Our state legislators heard gut-wrenching testimony yesterday as they began considering whether to again pass a law to ban texting while driving after the governor vetoed it after the last session.
Several victims of distracted drivers or those who have had loved ones killed in tragic collisions testified that Texas needs to prevent texting while driving. We had 3,331 traffic deaths in 2011, with more than 400 due to distracted driving.
I’ve handled many more crashes with the advent of cell phones. In one lawsuit last year, I subpoened the other driver’s records to prove that, despite the 20 year old woman’s denials, she was looking at her phone just before the crash which lead to a favorable settlement at a pre-trial mediation.

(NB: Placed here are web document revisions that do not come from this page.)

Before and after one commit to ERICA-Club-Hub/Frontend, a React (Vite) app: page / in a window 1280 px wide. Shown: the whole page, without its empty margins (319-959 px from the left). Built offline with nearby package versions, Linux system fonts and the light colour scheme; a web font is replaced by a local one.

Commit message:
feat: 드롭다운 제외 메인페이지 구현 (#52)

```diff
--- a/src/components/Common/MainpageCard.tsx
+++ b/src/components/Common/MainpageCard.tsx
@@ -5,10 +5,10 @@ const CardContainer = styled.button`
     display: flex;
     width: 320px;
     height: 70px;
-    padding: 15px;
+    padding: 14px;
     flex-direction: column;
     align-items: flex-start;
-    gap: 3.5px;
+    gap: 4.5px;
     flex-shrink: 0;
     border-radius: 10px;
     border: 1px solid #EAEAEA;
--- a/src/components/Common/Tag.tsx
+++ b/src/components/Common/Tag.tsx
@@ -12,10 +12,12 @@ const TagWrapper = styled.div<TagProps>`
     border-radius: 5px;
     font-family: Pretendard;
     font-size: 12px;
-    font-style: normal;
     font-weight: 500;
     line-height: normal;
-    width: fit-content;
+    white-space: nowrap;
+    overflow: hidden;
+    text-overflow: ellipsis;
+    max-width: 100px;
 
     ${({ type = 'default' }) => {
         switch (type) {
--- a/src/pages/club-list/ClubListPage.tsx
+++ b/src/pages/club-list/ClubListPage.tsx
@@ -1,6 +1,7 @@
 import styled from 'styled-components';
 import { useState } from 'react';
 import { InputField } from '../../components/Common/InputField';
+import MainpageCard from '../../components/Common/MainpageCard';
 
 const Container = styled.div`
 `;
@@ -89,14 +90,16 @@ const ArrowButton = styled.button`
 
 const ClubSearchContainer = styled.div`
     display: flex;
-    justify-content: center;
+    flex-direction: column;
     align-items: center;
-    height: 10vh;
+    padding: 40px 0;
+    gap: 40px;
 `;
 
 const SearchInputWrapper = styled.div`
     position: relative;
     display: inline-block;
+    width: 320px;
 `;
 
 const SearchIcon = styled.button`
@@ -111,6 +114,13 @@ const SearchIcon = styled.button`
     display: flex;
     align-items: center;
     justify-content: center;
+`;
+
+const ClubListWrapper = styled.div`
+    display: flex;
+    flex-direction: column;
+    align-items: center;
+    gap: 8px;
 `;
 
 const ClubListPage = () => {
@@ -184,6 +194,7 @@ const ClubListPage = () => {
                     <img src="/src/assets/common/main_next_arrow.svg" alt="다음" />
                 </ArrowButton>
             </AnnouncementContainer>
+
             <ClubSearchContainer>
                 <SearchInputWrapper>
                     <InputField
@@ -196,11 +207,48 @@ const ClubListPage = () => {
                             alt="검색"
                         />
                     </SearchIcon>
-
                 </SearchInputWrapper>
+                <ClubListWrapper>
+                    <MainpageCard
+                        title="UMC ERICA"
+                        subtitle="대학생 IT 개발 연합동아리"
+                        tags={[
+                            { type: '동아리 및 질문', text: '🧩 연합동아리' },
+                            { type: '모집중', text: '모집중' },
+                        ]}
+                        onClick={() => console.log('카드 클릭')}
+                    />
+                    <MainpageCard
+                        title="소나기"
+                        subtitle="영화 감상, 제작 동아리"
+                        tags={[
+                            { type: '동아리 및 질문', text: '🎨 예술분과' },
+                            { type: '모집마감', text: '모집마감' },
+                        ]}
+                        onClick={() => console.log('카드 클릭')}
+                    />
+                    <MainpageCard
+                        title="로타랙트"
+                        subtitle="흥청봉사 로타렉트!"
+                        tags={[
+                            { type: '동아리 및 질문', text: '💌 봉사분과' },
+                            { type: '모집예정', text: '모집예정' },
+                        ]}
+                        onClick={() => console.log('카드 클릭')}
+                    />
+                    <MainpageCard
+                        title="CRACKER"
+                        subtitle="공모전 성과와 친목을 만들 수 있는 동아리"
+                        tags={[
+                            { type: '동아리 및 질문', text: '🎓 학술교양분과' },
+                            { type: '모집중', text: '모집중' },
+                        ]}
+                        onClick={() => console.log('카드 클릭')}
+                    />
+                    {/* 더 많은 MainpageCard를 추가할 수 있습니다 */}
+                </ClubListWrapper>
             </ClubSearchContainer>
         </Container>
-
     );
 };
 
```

State law already prohibits drivers from texting while transporting anyone under the age of 17, while in school crossing zones, and when younger than 18. So our safety officials recognize the danger. And Arlington and about 30 cities — not to mention 40 other states and the U.S. government — have banned this.
This law is favored by Texas doctors, police, and the Department of Transportation. State legislators have filed six bills to ban texting while driving. The most comprehensive one bans “the use of a hand held wireless communication device to read, write, or send a text-based communication while operating a motor vehicle unless the vehicle is stopped.” Note that it would be okay to use hands-free phones. And a driver could use a hand held phone to read and enter phone numbers and to use Google Maps.
In Texas we had about 11,400 collisions caused by texting while driving just in 2011, which cost us a whopping $684 million. In the United States, 387,000 people were injured in crashes involving a distracted driver. A driver can travel the length of a football field and take his eyes off the road for an alarming 4.6 seconds — the average time it takes to read just one message. More than half of drivers, especially younger ones, also text and/or using the internet. The odds of getting hit by a distracted driver are high.
I urge readers to become educated on the perils of using cell phones while driving and to contact their state representatives to vote for this law.